* Records for this exercise:
_ _ _ _ _ _ _
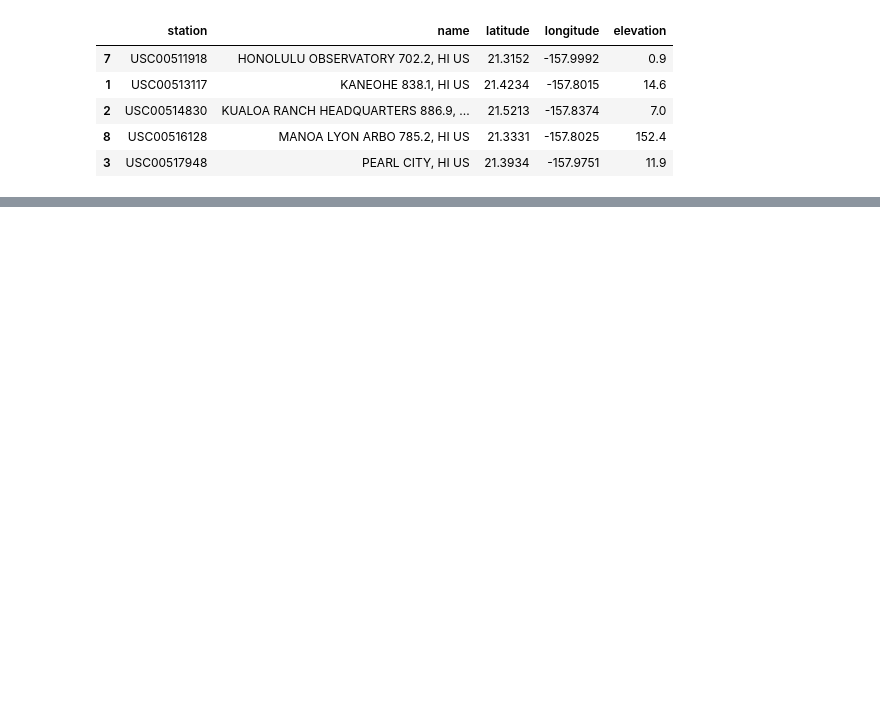
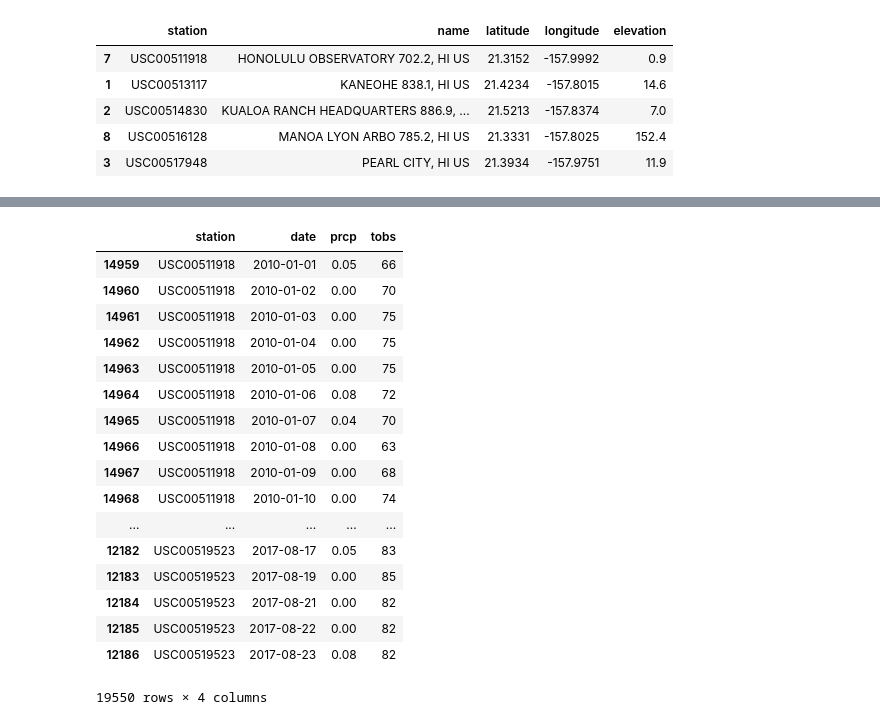
Before and after one commit to jijivjacob1/AdvncdDataStrgRetrv, a Jupyter notebook: data_engineering.ipynb, the cells around one changed output, grey strips where cells are left out. Drawn from its saved outputs; the diff is of its cells as text; code cells hidden in the pictures; blank space fills up the shorter version.

```diff
--- a/data_engineering.ipynb
+++ b/data_engineering.ipynb
@@ -38,3 +47,24 @@ Name: station, dtype: int64
 
 df_hawaii_stations.to_csv("Resources/clean_hawaii_stations.csv",index = False)
 df_hawaii_msrmnts.to_csv("Resources/clean_hawaii_measurements.csv",index = False)
+# %%
+df_hawaii_msrmnts
+# %% [output]
+|  | station | date | prcp | tobs |
+| 14959 | USC00511918 | 2010-01-01 | 0.05 | 66 |
+| 14960 | USC00511918 | 2010-01-02 | 0.00 | 70 |
+| 14961 | USC00511918 | 2010-01-03 | 0.00 | 75 |
+| 14962 | USC00511918 | 2010-01-04 | 0.00 | 75 |
+| 14963 | USC00511918 | 2010-01-05 | 0.00 | 75 |
+| 14964 | USC00511918 | 2010-01-06 | 0.08 | 72 |
+| 14965 | USC00511918 | 2010-01-07 | 0.04 | 70 |
+| 14966 | USC00511918 | 2010-01-08 | 0.00 | 63 |
+| 14967 | USC00511918 | 2010-01-09 | 0.00 | 68 |
+| 14968 | USC00511918 | 2010-01-10 | 0.00 | 74 |
+| ... | ... | ... | ... | ... |
+| 12182 | USC00519523 | 2017-08-17 | 0.05 | 83 |
+| 12183 | USC00519523 | 2017-08-19 | 0.00 | 85 |
+| 12184 | USC00519523 | 2017-08-21 | 0.00 | 82 |
+| 12185 | USC00519523 | 2017-08-22 | 0.00 | 82 |
+| 12186 | USC00519523 | 2017-08-23 | 0.08 | 82 |
+19550 rows × 4 columns
```
Also changed, not shown: parts of 1 cell of this notebook, 4 other files.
_ _ _ _ _ _ _
Show all lines from the data above in which the word "ipynb" appears.

Before and after one commit to jijivjacob1/AdvncdDataStrgRetrv, a Jupyter notebook: data_engineering.ipynb, the cells around one changed output, grey strips where cells are left out. Drawn from its saved outputs; the diff is of its cells as text; code cells hidden in the pictures; blank space fills up the shorter version.
--- a/data_engineering.ipynb
+++ b/data_engineering.ipynb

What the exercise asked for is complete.